Do you have feast and famine months in your small business?
Times when you’re so busy you don’t know where to turn and then times when it’s so quiet that you’re desperately willing the phone to ring with a new customer?
Avoiding the feast and famine cycle is one of the hardest parts of small business sales and one of the key early focuses of my small business coaching.
It’s hard because in the famine times:
- you’ll be frustrated at the lack of activity
- you’ll be stressed about maintaining cash flow
- you’ll doubt your ability and business idea
- you’ll waste money with knee jerk advertising
But I’ve got some good news for you.
I’m going to show you exactly why the feast and famine cycle occurs and how to rid your business of it forever.
Building a Sales Pipeline
The key to ending the feast and famine cycle is to build a sales pipeline.
Like the pipeline that comes into your house to carry water.
If your water supplier has a problem, and the water stops flowing through the pipe, your supply dries up and nothing happens when you turn the tap.
That’s the feast and famine cycle in a nutshell.
You have to ensure that you feed your sales pipeline with a constant flow of new opportunities.
The more opportunities you have coming into your sales pipeline, the lower the risk of famine.
How to Find New Opportunities
I suggest that you pick five small business marketing activities that you focus on every day to pro-actively add opportunities to your sales pipeline.
Such as building a blog for of compelling relevant content, connecting with people who could use your services via LinkedIn, using small business email marketing visiting local business in your town or city to start relationships. The list is endless, hence why you need to focus.
It’s not a magic number but if you do less than five you risk not having enough new opportunities coming into the sales pipeline, and if you do more you risk getting overwhelmed and not doing your best at any.
Building a Small Business Marketing Mix that Works
Consider these three questions to help you pick your five focused small business marketing activities:
1. What’s already working?
How did you find your current or past customers? Take a look at all of your current and past customers and review how you found them. Review any activities that worked for you previously, has anything changed, have you stopped doing something? Can you make that activity work for you again?
2. What can you start today?
Don’t pick things that will take a long of time to get started.
If you’re already in famine you need to get opportunities into your sales pipeline quickly, don’t wait two months to get your website redesigned or to go on a course about how to use Twitter for business.
Focus on things you can start today, when you have opportunities in your sales pipeline you can easily review the results of your marketing mix and decide if you should add something that will help you build for the future.
3. What do you enjoy?

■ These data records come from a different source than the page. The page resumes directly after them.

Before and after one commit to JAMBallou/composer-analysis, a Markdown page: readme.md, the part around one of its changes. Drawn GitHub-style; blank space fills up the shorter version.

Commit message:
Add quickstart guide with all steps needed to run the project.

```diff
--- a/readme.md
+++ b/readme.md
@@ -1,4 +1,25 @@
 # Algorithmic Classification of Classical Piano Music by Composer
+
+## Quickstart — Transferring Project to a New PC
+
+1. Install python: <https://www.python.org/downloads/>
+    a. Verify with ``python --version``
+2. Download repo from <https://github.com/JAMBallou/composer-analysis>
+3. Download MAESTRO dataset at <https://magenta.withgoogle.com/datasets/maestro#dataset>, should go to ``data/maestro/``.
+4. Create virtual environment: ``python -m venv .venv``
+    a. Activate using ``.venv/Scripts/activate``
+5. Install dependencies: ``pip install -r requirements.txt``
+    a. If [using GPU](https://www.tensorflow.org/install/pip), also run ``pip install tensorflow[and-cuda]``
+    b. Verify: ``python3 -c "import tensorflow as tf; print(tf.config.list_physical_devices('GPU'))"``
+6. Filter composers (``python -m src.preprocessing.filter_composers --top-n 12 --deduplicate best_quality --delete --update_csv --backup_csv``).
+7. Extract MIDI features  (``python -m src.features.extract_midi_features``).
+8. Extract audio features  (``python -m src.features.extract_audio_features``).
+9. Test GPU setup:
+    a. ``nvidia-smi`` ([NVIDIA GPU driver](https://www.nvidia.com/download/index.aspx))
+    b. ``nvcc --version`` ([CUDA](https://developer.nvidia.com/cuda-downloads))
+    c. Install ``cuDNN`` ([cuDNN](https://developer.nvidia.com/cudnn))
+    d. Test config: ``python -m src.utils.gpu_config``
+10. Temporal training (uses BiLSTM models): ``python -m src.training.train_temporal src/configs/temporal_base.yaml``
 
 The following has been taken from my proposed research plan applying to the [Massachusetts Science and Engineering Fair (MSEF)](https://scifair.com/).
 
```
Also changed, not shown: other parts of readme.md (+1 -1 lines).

It’s no good having an activity in your small business marketing mix that you don’t enjoy, you’ll put off doing it and hate every moment of it. That isn’t the best way to build your sales pipeline.
Focus on marketing activities that you are willing to commit to 100%, that you’ll be motivated to spend enough time on to get results.
Don’t Copy Your Competitors
Notice that I didn’t say “look at what your competitors are doing”. That’s because you need to stand out from your competitors and pick five methods that you are happy with.
It doesn’t matter what your competitors are doing – build a small business marketing mix that you enjoy and that will work for you.
Get Help to Fill Your Sales Pipeline
You don’t have to fill your sales pipeline on your own.
It’s good to have five focus small business marketing activities for continually adding new opportunities to your pipeline, but you can get other people to help you – more hands to the pump as the saying goes.
Remember to ask past customers, colleagues, friends and family if they know anyone who could use your products and services or if they have requirements themselves – you’re looking for new opportunities, not always just new customers.
One of the reasons you should build customer relationships is that customers who are willing to be advocates for your business can spread the word and help build your sales pipeline.
Never Turn off the Supply
The two dangers with the feast and famine cycle are that you are not proactive enough to constantly fill the sales pipeline and that when you get too busy you stop.
If you stop adding to the pipeline the supply will go dry, contacts will go cold and sooner or later you’ll be in famine.
Always ensure that you keep adding to the sales pipeline. Find ways to be more efficient with your small business marketing when you’re busy but never stop your focus activities, the more opportunities you have in your pipeline the better.
To end the feast and famine cycle in your small business you need to be constantly proactive, focus on a small number of marketing activities and never stop filling your sales pipeline with fresh opportunities.
Have you experienced the feast and famine in your own small business? Please leave a comment and let me know how you’ve coped with it.